Segment Start: RECORDS TO PROCESS
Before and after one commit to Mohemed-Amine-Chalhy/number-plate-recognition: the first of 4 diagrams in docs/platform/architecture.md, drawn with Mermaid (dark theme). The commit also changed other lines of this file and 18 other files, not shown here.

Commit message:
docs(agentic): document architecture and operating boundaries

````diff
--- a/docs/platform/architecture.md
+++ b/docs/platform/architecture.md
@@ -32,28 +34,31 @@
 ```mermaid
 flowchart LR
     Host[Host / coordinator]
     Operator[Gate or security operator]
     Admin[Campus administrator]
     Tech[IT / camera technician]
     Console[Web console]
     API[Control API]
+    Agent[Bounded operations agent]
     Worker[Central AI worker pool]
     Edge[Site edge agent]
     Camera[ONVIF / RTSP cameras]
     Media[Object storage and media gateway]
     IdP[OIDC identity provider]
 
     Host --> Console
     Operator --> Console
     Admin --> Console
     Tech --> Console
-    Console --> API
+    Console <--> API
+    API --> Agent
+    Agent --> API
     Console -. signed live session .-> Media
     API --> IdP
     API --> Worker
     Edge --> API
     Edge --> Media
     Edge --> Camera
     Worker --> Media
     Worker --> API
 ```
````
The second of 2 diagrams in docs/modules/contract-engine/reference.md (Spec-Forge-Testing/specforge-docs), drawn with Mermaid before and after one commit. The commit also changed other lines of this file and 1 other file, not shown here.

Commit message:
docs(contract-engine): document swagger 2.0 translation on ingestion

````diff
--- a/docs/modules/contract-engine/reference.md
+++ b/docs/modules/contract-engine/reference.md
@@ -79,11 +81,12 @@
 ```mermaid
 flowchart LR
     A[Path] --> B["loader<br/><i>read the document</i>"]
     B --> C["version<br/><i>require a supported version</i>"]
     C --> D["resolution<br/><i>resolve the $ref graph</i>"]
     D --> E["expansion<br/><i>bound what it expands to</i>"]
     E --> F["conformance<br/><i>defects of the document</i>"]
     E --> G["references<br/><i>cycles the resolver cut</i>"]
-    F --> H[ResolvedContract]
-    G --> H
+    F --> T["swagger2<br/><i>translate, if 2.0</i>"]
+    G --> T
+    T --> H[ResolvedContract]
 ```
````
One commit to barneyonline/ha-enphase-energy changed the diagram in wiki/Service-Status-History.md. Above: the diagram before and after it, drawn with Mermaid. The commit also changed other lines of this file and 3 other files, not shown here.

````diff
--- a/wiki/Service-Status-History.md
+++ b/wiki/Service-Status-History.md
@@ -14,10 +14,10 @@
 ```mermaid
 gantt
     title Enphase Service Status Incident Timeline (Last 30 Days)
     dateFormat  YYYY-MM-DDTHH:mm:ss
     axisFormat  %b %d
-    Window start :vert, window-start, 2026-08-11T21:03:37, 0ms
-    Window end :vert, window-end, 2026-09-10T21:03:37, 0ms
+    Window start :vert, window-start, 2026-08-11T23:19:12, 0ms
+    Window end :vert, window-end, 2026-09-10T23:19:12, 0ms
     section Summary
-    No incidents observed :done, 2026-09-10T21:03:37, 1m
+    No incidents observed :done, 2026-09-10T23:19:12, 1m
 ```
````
Segment End: RECORDS TO PROCESS
WHAT YOU WILL DO -> Reproduce all of the material above word for word.

ANSWER SPACE ->
Before and after one commit to Mohemed-Amine-Chalhy/number-plate-recognition: the first of 4 diagrams in docs/platform/architecture.md, drawn with Mermaid (dark theme). The commit also changed other lines of this file and 18 other files, not shown here.

Commit message:
docs(agentic): document architecture and operating boundaries

````diff
--- a/docs/platform/architecture.md
+++ b/docs/platform/architecture.md
@@ -32,28 +34,31 @@
 ```mermaid
 flowchart LR
     Host[Host / coordinator]
     Operator[Gate or security operator]
     Admin[Campus administrator]
     Tech[IT / camera technician]
     Console[Web console]
     API[Control API]
+    Agent[Bounded operations agent]
     Worker[Central AI worker pool]
     Edge[Site edge agent]
     Camera[ONVIF / RTSP cameras]
     Media[Object storage and media gateway]
     IdP[OIDC identity provider]
 
     Host --> Console
     Operator --> Console
     Admin --> Console
     Tech --> Console
-    Console --> API
+    Console <--> API
+    API --> Agent
+    Agent --> API
     Console -. signed live session .-> Media
     API --> IdP
     API --> Worker
     Edge --> API
     Edge --> Media
     Edge --> Camera
     Worker --> Media
     Worker --> API
 ```
````
The second of 2 diagrams in docs/modules/contract-engine/reference.md (Spec-Forge-Testing/specforge-docs), drawn with Mermaid before and after one commit. The commit also changed other lines of this file and 1 other file, not shown here.

Commit message:
docs(contract-engine): document swagger 2.0 translation on ingestion

````diff
--- a/docs/modules/contract-engine/reference.md
+++ b/docs/modules/contract-engine/reference.md
@@ -79,11 +81,12 @@
 ```mermaid
 flowchart LR
     A[Path] --> B["loader<br/><i>read the document</i>"]
     B --> C["version<br/><i>require a supported version</i>"]
     C --> D["resolution<br/><i>resolve the $ref graph</i>"]
     D --> E["expansion<br/><i>bound what it expands to</i>"]
     E --> F["conformance<br/><i>defects of the document</i>"]
     E --> G["references<br/><i>cycles the resolver cut</i>"]
-    F --> H[ResolvedContract]
-    G --> H
+    F --> T["swagger2<br/><i>translate, if 2.0</i>"]
+    G --> T
+    T --> H[ResolvedContract]
 ```
````
One commit to barneyonline/ha-enphase-energy changed the diagram in wiki/Service-Status-History.md. Above: the diagram before and after it, drawn with Mermaid. The commit also changed other lines of this file and 3 other files, not shown here.

````diff
--- a/wiki/Service-Status-History.md
+++ b/wiki/Service-Status-History.md
@@ -14,10 +14,10 @@
 ```mermaid
 gantt
     title Enphase Service Status Incident Timeline (Last 30 Days)
     dateFormat  YYYY-MM-DDTHH:mm:ss
     axisFormat  %b %d
-    Window start :vert, window-start, 2026-08-11T21:03:37, 0ms
-    Window end :vert, window-end, 2026-09-10T21:03:37, 0ms
+    Window start :vert, window-start, 2026-08-11T23:19:12, 0ms
+    Window end :vert, window-end, 2026-09-10T23:19:12, 0ms
     section Summary
-    No incidents observed :done, 2026-09-10T21:03:37, 1m
+    No incidents observed :done, 2026-09-10T23:19:12, 1m
 ```
````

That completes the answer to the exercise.